Ydessa Hendeles has explored notions of difference and diversity, assembling objects and artefacts to make contemporary fables about the way representation and distortion, appropriation and assimilation can filter group and individual identities. For this first survey of her artistic practice, The Power Plant will display works from the past decade that develop these subjects. Also part of this exhibition are THE BIRD THAT MADE THE BREEZE TO BLOW (Berlin, 2012) – including a large automaton, Aero-Car N˚500 (2011) – and Church & State (The Puss in Boots Project) (2008), originally made for Marburg! The Early Bird! (Marburg, 2010). Through the lens of cultural objects and icons, the exhibition conjures a deeply personal storyline about the power dynamics in relations between insiders and outsiders with all the vivid playfulness – and serious intent – of childhood fairy tales.
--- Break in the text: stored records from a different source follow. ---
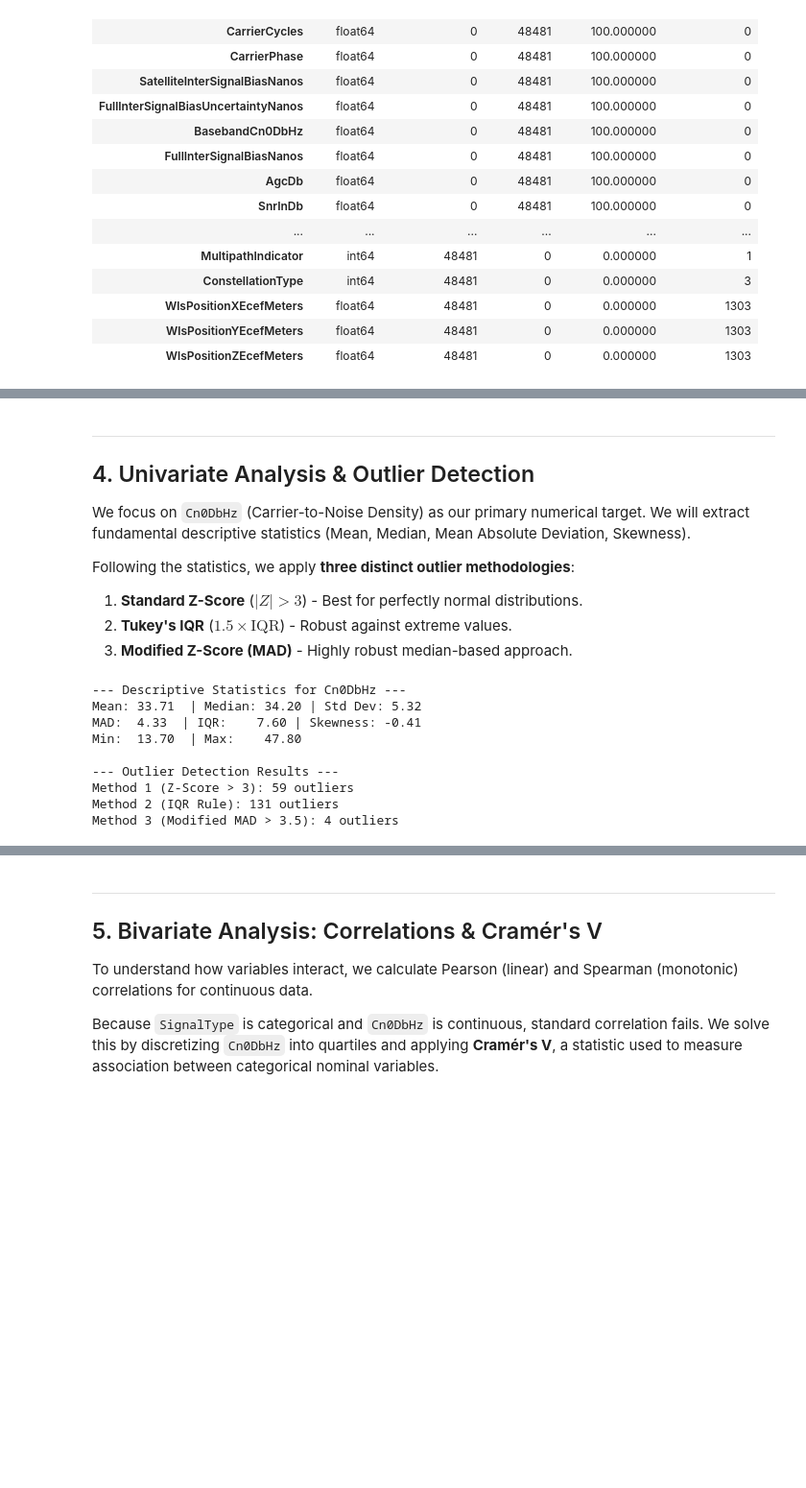
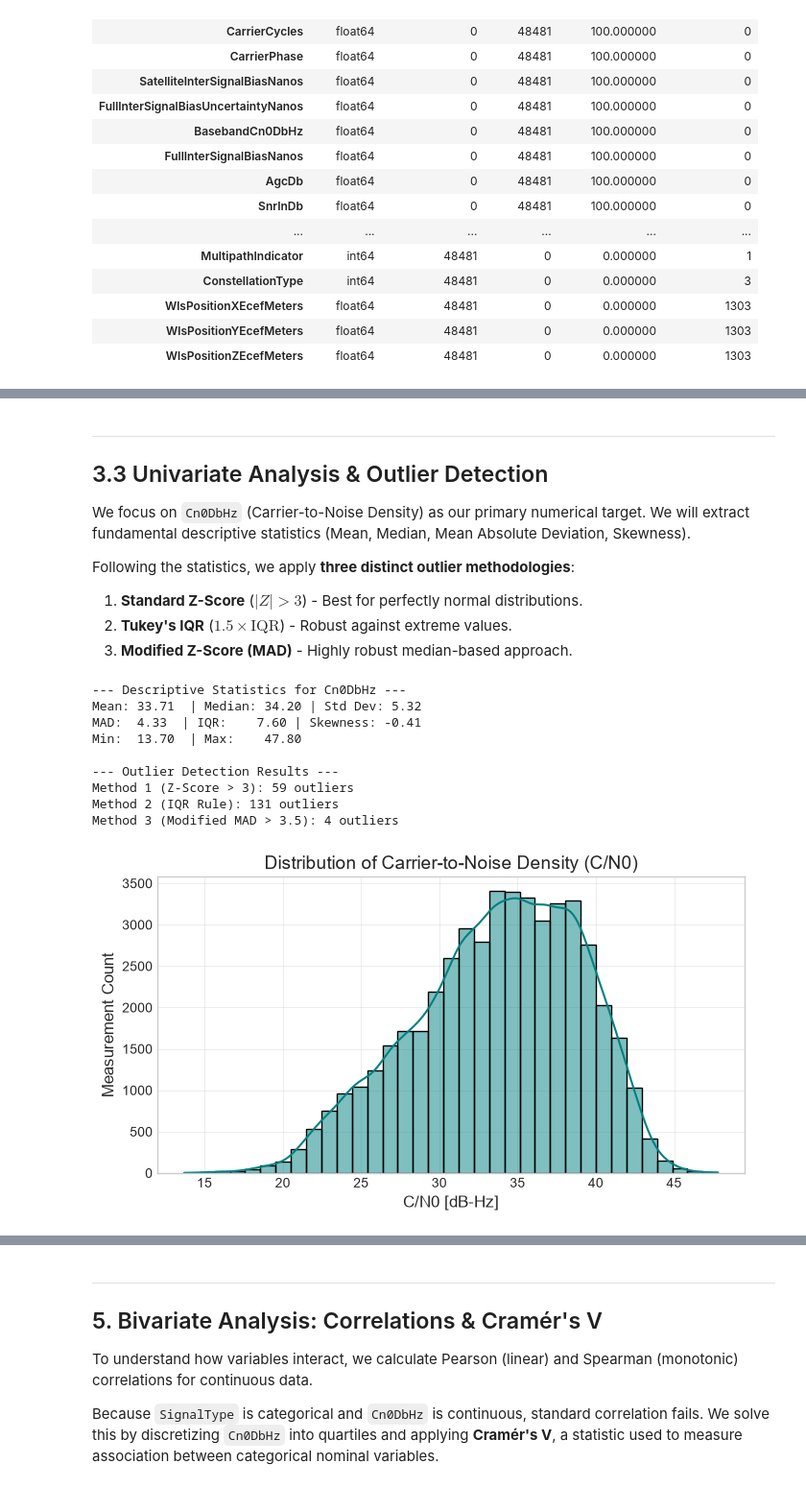
Before and after one commit to yahav0547-a11y/mission1, a Jupyter notebook: GNSS_EDA_Assignment_Refactored.ipynb, the cells around one changed output, grey strips where cells are left out. Shown at 96% size. Drawn from its saved outputs; the diff is of its cells as text; code cells hidden in the pictures; blank space fills up the shorter version.

```diff
--- a/GNSS_EDA_Assignment_Refactored.ipynb
+++ b/GNSS_EDA_Assignment_Refactored.ipynb
@@ -157,7 +344,7 @@ Columns with Zero Variance (Constant values):
 # %% [markdown]
 
 ---
-## 4. Univariate Analysis & Outlier Detection
+## 3.3  Univariate Analysis & Outlier Detection
 We focus on `Cn0DbHz` (Carrier-to-Noise Density) as our primary numerical target. We will extract fundamental descriptive statistics (Mean, Median, Mean Absolute Deviation, Skewness).
 
 Following the statistics, we apply **three distinct outlier methodologies**:
@@ -181,30 +368,40 @@ print(f"Mean: {mean_val:.2f}  | Median: {median_val:.2f} | Std Dev: {std_val:.2f
 print(f"MAD:  {mad_val:.2f}  | IQR:    {iqr_val:.2f} | Skewness: {skewness:.2f}")
 print(f"Min:  {series.min():.2f}  | Max:    {series.max():.2f}\n")
 
 # Outlier Method 1: Z-Score
 z_scores = np.abs(stats.zscore(series))
 outliers_z = series[z_scores > 3]
 
 # Outlier Method 2: IQR
 q1, q3 = series.quantile(0.25), series.quantile(0.75)
 outliers_iqr = series[(series < (q1 - 1.5 * iqr_val)) | (series > (q3 + 1.5 * iqr_val))]
 
 # Outlier Method 3: Modified Z-Score
 median_absolute_deviation = np.median(np.abs(series - median_val))
 mod_z_scores = 0.6745 * np.abs(series - median_val) / (median_absolute_deviation + 1e-9)
 outliers_mad = series[mod_z_scores > 3.5]
 
 print("--- Outlier Detection Results ---")
 print(f"Method 1 (Z-Score > 3): {len(outliers_z):,} outliers")
 print(f"Method 2 (IQR Rule): {len(outliers_iqr):,} outliers")
 print(f"Method 3 (Modified MAD > 3.5): {len(outliers_mad):,} outliers")
+# Plot 2: C/N0 Distribution
+plt.figure(figsize=(7, 4))
+sns.histplot(df["Cn0DbHz"], bins=35, kde=True, color="teal")
+plt.title("Distribution of Carrier-to-Noise Density (C/N0)")
+plt.xlabel("C/N0 [dB-Hz]")
+plt.ylabel("Measurement Count")
+
+plt.tight_layout()
+plt.show()
 # %% [output]
 --- Descriptive Statistics for Cn0DbHz ---
 Mean: 33.71  | Median: 34.20 | Std Dev: 5.32
 MAD:  4.33  | IQR:    7.60 | Skewness: -0.41
 Min:  13.70  | Max:    47.80
 
 --- Outlier Detection Results ---
 Method 1 (Z-Score > 3): 59 outliers
 Method 2 (IQR Rule): 131 outliers
 Method 3 (Modified MAD > 3.5): 4 outliers
+[figure, added]
```
Also changed, not shown: parts of 22 cells of this notebook, 2 other files.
Ydessa Hendeles worked as a gallerist, collector and curator before she started to create her own works. Beginning in the early 1990s, Hendeles began to incorporate her own artistic projects into her exhibition programme at the Ydessa Hendeles Art Foundation in Toronto and continued to do so until the gallery closed in 2012, after 25 years and the passing of her mother. Her first solo exhibition in 2012, THE BIRD THAT MADE THE BREEZE TO BLOW at Galerie Johann König in Berlin, marks her transition from a curator to a fulltime artist.
Her psychologically charged works have also been exhibited at Haus der Kunst, Munich, Germany (2003); National Gallery of Canada, Ottawa (2004); Gwangju Biennale, South Korea (2010); Marburger Kunstverein, Marburg, Germany (2010); Andrea Rosen Gallery, New York (2011); König Galerie, Berlin (2012); Institute of Contemporary Arts, London (2015); Kunsthaus Hamburg, Germany (2016); Tel Aviv Museum of Art, Israel (2016); and the New Museum, New York (2016).
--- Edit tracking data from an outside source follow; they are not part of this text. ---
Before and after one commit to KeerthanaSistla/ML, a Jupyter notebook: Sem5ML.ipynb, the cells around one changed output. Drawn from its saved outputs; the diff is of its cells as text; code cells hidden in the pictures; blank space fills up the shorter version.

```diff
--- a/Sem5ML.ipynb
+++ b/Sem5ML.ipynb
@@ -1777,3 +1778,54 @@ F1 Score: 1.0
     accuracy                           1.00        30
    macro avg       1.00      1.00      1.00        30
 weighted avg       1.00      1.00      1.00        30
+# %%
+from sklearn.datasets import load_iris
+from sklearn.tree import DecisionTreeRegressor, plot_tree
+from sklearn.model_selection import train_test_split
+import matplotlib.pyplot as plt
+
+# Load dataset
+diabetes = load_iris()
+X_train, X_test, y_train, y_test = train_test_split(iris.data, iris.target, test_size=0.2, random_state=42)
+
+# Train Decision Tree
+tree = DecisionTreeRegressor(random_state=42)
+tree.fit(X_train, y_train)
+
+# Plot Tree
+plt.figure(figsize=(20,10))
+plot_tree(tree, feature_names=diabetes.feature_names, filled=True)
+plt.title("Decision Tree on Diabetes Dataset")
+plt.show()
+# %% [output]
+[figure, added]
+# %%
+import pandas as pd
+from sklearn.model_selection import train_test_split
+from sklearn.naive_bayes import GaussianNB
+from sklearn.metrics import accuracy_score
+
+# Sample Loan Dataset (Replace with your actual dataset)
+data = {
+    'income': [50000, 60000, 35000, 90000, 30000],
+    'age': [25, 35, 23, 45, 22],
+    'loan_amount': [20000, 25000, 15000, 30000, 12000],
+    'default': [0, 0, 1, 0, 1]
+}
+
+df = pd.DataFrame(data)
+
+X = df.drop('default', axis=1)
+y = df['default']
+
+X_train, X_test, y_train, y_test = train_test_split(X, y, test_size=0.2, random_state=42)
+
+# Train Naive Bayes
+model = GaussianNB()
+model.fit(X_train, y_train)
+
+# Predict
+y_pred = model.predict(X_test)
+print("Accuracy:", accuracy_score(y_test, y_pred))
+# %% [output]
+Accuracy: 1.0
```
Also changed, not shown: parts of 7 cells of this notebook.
Ydessa Hendeles is the only child of Jacob and Dorothy Hendeles, both Polish Jews who survived Auschwitz, a Nazi concentration camp. Like millions of Eastern Europeans, especially Holocaust survivors, they were left without a home to return to after the Second World War ended in 1945. Together with other family members, Jacob and Dorothy settled in Marburg, a relatively intact German city in the American Zone of Occupation, where Jacob established himself in business. The family immigrated to Canada in the spring of 1951 with their two-year-old daughter. By the end of 1951, Canada had accepted 157,687 refugees left stateless by the war.
The Hendeles family settled in Toronto, where Ydessa’s father started a commercial real estate business that would eventually make the family wealthy. As the child of Holocaust survivors, the sense of trauma and loss that Hendeles was brought up around would deeply inform her career as an art collector, curator and artist. As she noted in a 2002 interview with Canadian Art, the knowledge never escaped her that she was “part of a generation that wasn’t supposed to exist.”She now divides her time between studios in Toronto and New York.
Details: free of charge.
Tuesday – Wednesday 10-5 PM
Thursday 10-8 PM
Friday – Sunday 10-5 PM
Open holiday Mondays